Recent research conducted at the University of Nottingham, funded by Asthma UK, may have discovered what triggers the allergic reaction some people suffer from our feline friends. It’s believed this breakthrough could lead to a new drug designed to prevent the allergic reaction from occurring, as opposed to other medicines which are currently available, that just help in dealing with the symptoms.
From their research, Dr Ghaem-Maghami believes the allergic reaction is triggered by a protein cell that sends the signal out to the body, if they can target this cell with a new pill, then it’s thought that the common cat allergy could be cured, along with dog allergies, reactions to house dust mites, and even hay fever. Work has already started on creating the new pill, although it’s expected to be another 5-10 years before it’s development is complete.
“Many people with asthma are highly sensitive to airborne allergens such as cat dander or house dust mite — in fact many studies have shown that up to 40 per cent of children with asthma are allergic to cat allergens,” Dr Amir Ghaem-Maghami.

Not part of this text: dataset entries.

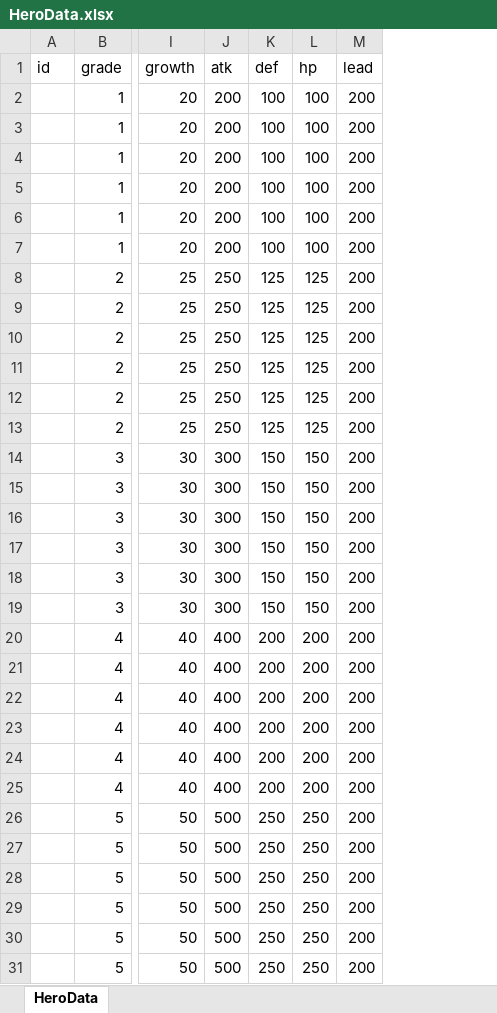
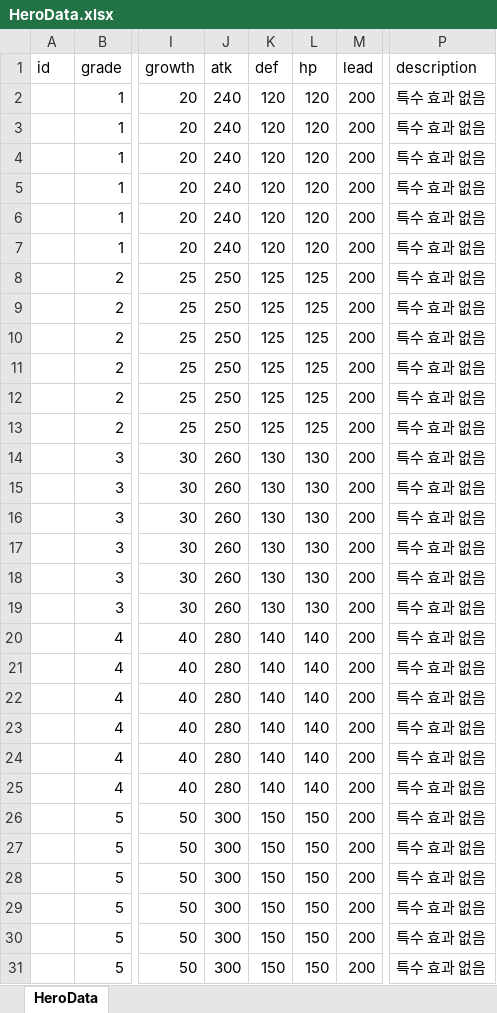
Before and after one commit to zzzz955/JourneyofLords, an Excel workbook: JourneyofLords/Assets/Scripts/GameData/HeroData.xlsx, sheet HeroData, drawn as a sheet; only a part is shown, gaps mark what is left out; values as stored, in another font and other column widths than the file's, no borders; the diff names each change by its address in the sheet, - before the commit and + after, or states it on an @@ line.

```diff
--- a/JourneyofLords/Assets/Scripts/GameData/HeroData.xlsx (sheet HeroData)
+++ b/JourneyofLords/Assets/Scripts/GameData/HeroData.xlsx (sheet HeroData)
+column P (description), rows 2-31: all 특수 효과 없음
-J2:J7 (atk): 200
+J2:J7 (atk): 240
-K2:K7 (def): 100
+K2:K7 (def): 120
-L2:L7 (hp): 100
+L2:L7 (hp): 120
-J14:J19 (atk): 300
+J14:J19 (atk): 260
-K14:K19 (def): 150
+K14:K19 (def): 130
-L14:L19 (hp): 150
+L14:L19 (hp): 130
-J20:J25 (atk): 400
+J20:J25 (atk): 280
-K20:K25 (def): 200
+K20:K25 (def): 140
-L20:L25 (hp): 200
+L20:L25 (hp): 140
-J26:J31 (atk): 500
+J26:J31 (atk): 300
-K26:K31 (def): 250
+K26:K31 (def): 150
-L26:L31 (hp): 250
+L26:L31 (hp): 150
```
Also changed, not shown: formulas that keep their value, 4 other files.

Statistics show that the direct cost of asthma related conditions, to the NHS, totals over £1.35 billion, with three casualties per day from asthma. The vast majority of drugs target the symptoms, so there is a great deal of excitement over this research and the teams findings.